Siemens is investing about EUR200 million (about $217.5 million) on a production facility for offshore wind turbine components in Cuxhaven, Germany.
The company has stated that the new facility will manufacture nacelles for its next-generation 7 MW offshore wind turbines.
— Siemens Press Office (@siemens_press) August 5, 2015
According to Siemens, the Cuxhaven plant will be among the most significant new production facilities for the company in Germany in recent years. The German conglomerate is expected to break ground for the project later this year, and begin production of the first components in mid-2017.
The Cuxhaven project represents the commitment of Siemens toward including Germany as its business location. “The expansion of offshore wind power capacity in Germany and Europe represents an enormous opportunity for northern Germany and Siemens,” Joe Kaeser, the president and CEO of Siemens, has stated.
The current plan for the production facility designates it surface area as 170,000 square meters. The premises are to be located at the edge of the harbor of Cuxhaven. And it is expected to facilitate loading of heavy components directly on to transportation vessels.
According to a statement, the new factory will handle the final assembly of generators, hubs and nacelle back-ends, which are all connected to form nacelles, the core of offshore wind turbines.
Besides the proposed facility at Cuxhaven, Siemens is in the process of constructing a plant for rotor blades in Hull, UK. The facility will produce blades for its 6 MW and 7 MW wind turbines. That plant is also scheduled to be fully operational in 2017.
Siemens has been the market leader in offshore wind power industry. The company has sold close to 3,100 wind turbines and installed more than 1,470 offshore turbines with a total capacity of 4.7 gigawatts. The company is also a leader in offshore grid connections and offshore service.
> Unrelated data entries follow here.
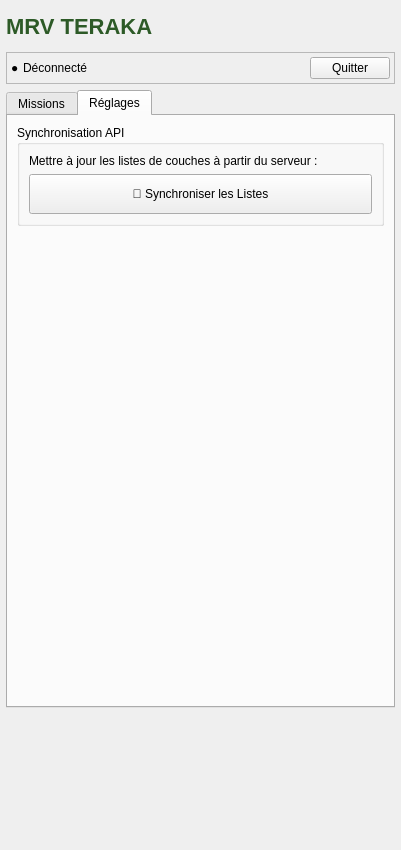
johrosa/mrv_teraka, file mrv_teraka_dockwidget_base.ui: the form before one commit.
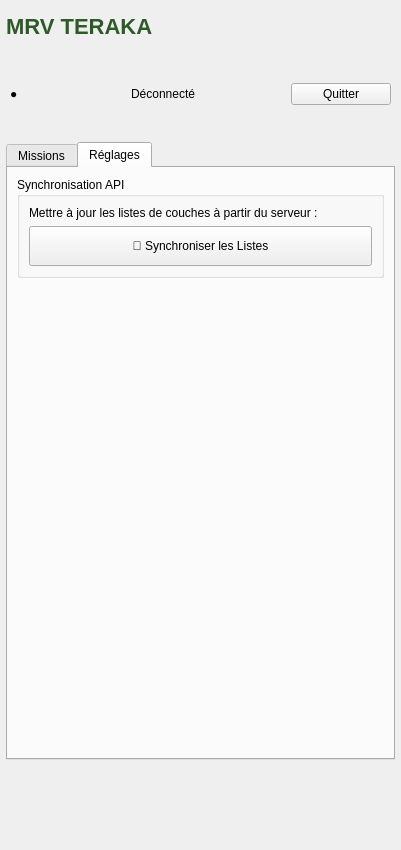
The form after the commit. The open tabs and pages were chosen to show the change.

Commit message: fix(ui): remove frameShape property to avoid invalid enum generation

```diff
--- a/mrv_teraka_dockwidget_base.ui
+++ b/mrv_teraka_dockwidget_base.ui
@@ -48,9 +48,6 @@
     </item>
     <item>
      <widget class="QFrame" name="headerFrame">
-      <property name="frameShape">
-       <enum>QFrame::Shape::StyledPanel</enum>
-      </property>
       <layout class="QHBoxLayout" name="horizontalLayoutHeader">
        <property name="spacing">
         <number>4</number>
@@ -89,7 +86,7 @@
        <item>
         <spacer name="headerSpacer">
          <property name="orientation">
-          <enum>Qt::Orientation::Horizontal</enum>
+          <enum>Qt.Horizontal</enum>
          </property>
          <property name="sizeHint" stdset="0">
           <size>
@@ -428,7 +425,7 @@
         <item>
          <spacer name="configSpacer">
           <property name="orientation">
-           <enum>Qt::Orientation::Vertical</enum>
+                     <enum>Qt.Vertical</enum>
           </property>
           <property name="sizeHint" stdset="0">
            <size>
```
Lines whose indentation alone changed are shown as unchanged.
Markus Tacke, the CEO of wind power and renewables divisions at Siemens, said the company was looking to build “the most efficient and reliable ‘Made in Germany’ wind turbines” at the Cuxhaven facility. “We invest where we see opportunities for growth – and Germany and Northern Europe are dynamic growth markets for us. The new factory will also make an important contribution toward helping us reach our goal of making wind power competitive.”
The Renewable UK industry association had recently published a study report which showed that the costs of offshore wind power had declined by 11 percent over the past five years.
It is expected to decline significantly as the technology develops further.
Ajith Kumar S